Will Smith Won’t Get An Oscar For ‘Emancipation,’ So Can We Call Off the Slap Apology Tour Already?
Will Smith will not be nominated for an Oscar for Emancipation.
Awards predictions are always a tricky business, but this particular assessment feels safe. Yes, it is too soon after the actor slapped Oscar host Chris Rock on live television in March. (Late March, at that—a mere eight months ago!) But more than that, there’s the fact that Emancipation—which was released in theaters last week and began streaming on Apple TV+ today—simply isn’t very good. And it’s certainly not worth Smith’s groveling apology tour.
Directed by Antoine Fuqua—known for his action thrillers like Training Day, Olympus Has Fallen, and Infinite—with a screenplay by William N. Collage, Emancipation is a disjointed hybrid of a cliché Civil War slave drama and an action-packed chase movie. Smith, doing a Haitian accent that’s too precise to feel natural, plays an enslaved man named Peter. Peter is torn away from his family and forced to work on building the Mississippi railroad, and as he’s being carted away, he shouts back to his sobbing son that he will find his way back. Fuqua doesn’t pull any punches when it comes to showing audiences the brutality of slavery. Through a muted, sepia palette, we see the decapitated heads of Black men on stakes, Black men collapsing from exhaustion, and mass graves filled with Black bodies thrown carelessly atop one another.
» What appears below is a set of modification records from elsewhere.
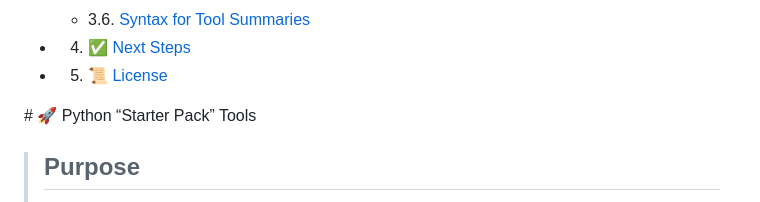
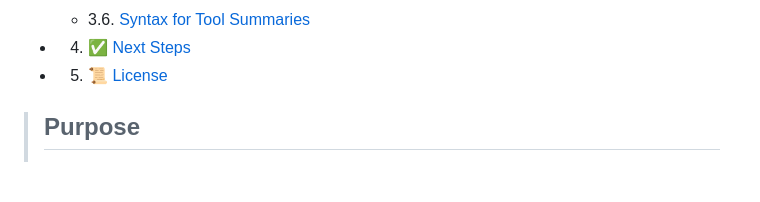
Before and after one commit to St0lenThunda/FreelanceScripts, a Markdown page: README.md, the part around the change. Drawn GitHub-style; blank space fills up the shorter version.

```diff
--- a/README.md
+++ b/README.md
@@ -16,7 +16,7 @@
 	numbering=true
 	autoSave=true
 	/vscode-markdown-toc-config -->
-<!-- /vscode-markdown-toc --># 🚀 Python “Starter Pack” Tools
+<!-- /vscode-markdown-toc -->
 
 > ## Purpose
 > A collection of small, battle-tested Python scripts to kickstart your freelancing journey. The scripts provide are to be extended or the concepts in them could be used to create new tools. Each tool is:
```
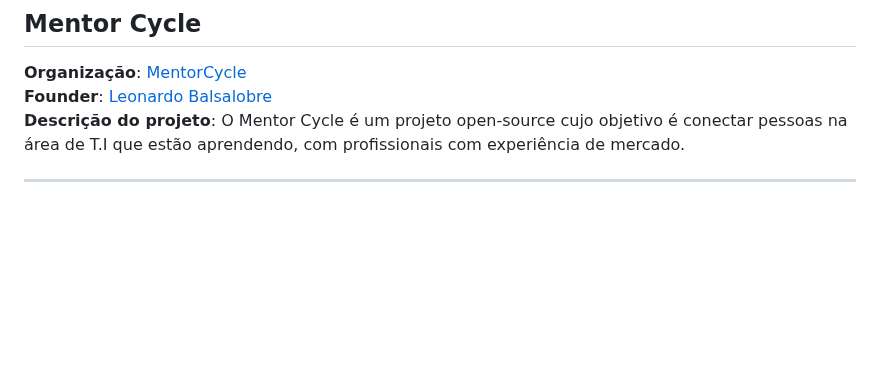
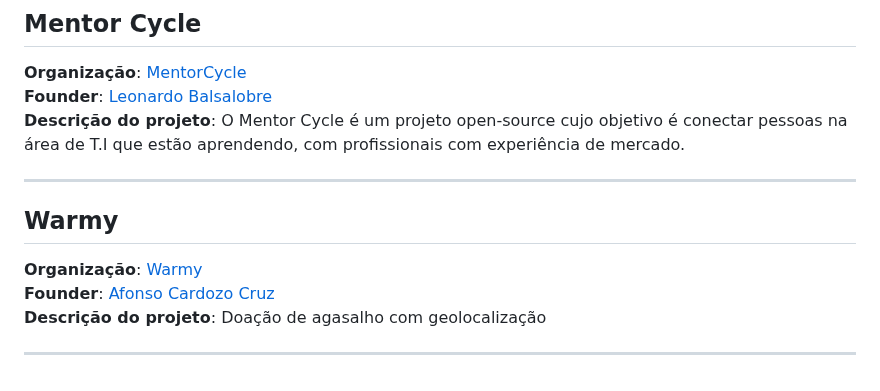
Before and after one commit to SouJunior/soujunior-labs, a Markdown page: README.md, the part around the change. Rendered like a GitHub page; blank space fills up the shorter version.

Commit message:
Add Warmy to Project List

```diff
--- a/README.md
+++ b/README.md
@@ -206,3 +206,10 @@
 **Descrição do projeto**: O Mentor Cycle é um projeto open-source cujo objetivo é conectar pessoas na área de T.I que estão aprendendo, com profissionais com experiência de mercado.
 
 <hr/>
+
+## Warmy
+**Organização**: [Warmy](https://github.com/warmy-project)
+**Founder**: [Afonso Cardozo Cruz](https://www.linkedin.com/in/afonsocardz)
+**Descrição do projeto**: Doação de agasalho com geolocalização
+
+<hr/>
```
It’s hard to watch, and that’s the point, to be sure. But it only makes it all the more jarring when Fuqua abruptly shifts into “fun-time, alpha-male, chase sequence” mode. Peter and a few other men make a break for it through the swamp, with the merciless slave owners (led by a sociopathic Ben Foster) close on their heels. From this point on, until he reaches the safety of a Union Army camp, Smith is a bonafide action hero. He wrestles with an alligator with nothing but a knife and wins. He scales trees and chops down wasp nests. He slices leeches off his body, cauterizes his wounds with hot coals, and he never, ever cries. (Until he’s reunited with his family, of course.) Instead, he grits his teeth and swallows down his screams, like a man. It all has very little to do with the “based on a true story” historical drama Oscar-bait that Emancipation was clearly sold as.
While it’s impossible to know what would have been, even without The Slap, Emancipation doesn’t feel like the kind of movie that would have earned Smith the hardware he’s been chasing for years. (Which makes it all the more tragic that he overshadowed his long-awaited Best Actor win for King Richard.) Despite everything, Smith is still a great actor. But unlike the layered, complex character study that was Reinaldo Marcus Green’s King Richard biopic, Emancipation doesn’t give Smith an Oscar-worthy character. Peter is flat and one-dimensional. All we know about him, really, is that he’s a man of faith who is fiercely loyal to his family. And that’s it. Throughout the movie’s two-hour and 12-minute runtime, we learn nothing more about Peter beyond his super-human ability to survive. Too bad, too, as the true story that inspired the film is a fascinating chapter of American history worth a much better movie than this one.
But clearly, Apple—which nabbed the Best Picture Oscar for last year’s CODA—thinks the movie has a shot at this year’s Academy Awards. Why else would the studio have Smith telling The Daily Show‘s Trevor Noah that he “lost it?” And assuring readers of Variety that he “completely understands” if audiences aren’t “ready” for his comeback? It’s an apology tour full of far more hand-wringing and admission of wrong-doing than most of the Hollywood men on the 2017 #MeToo list. It’s uncomfortable. It’s cringe, as the kids might say. And, frankly, Fuqua’s mediocre movie isn’t worth the effort.
If Apple couldn’t be persuaded to delay the release of the film—because it really is too soon—then Smith and his PR team should do the world a favor and spare us the rest of the apology tour. No one is getting an Oscar out of this one.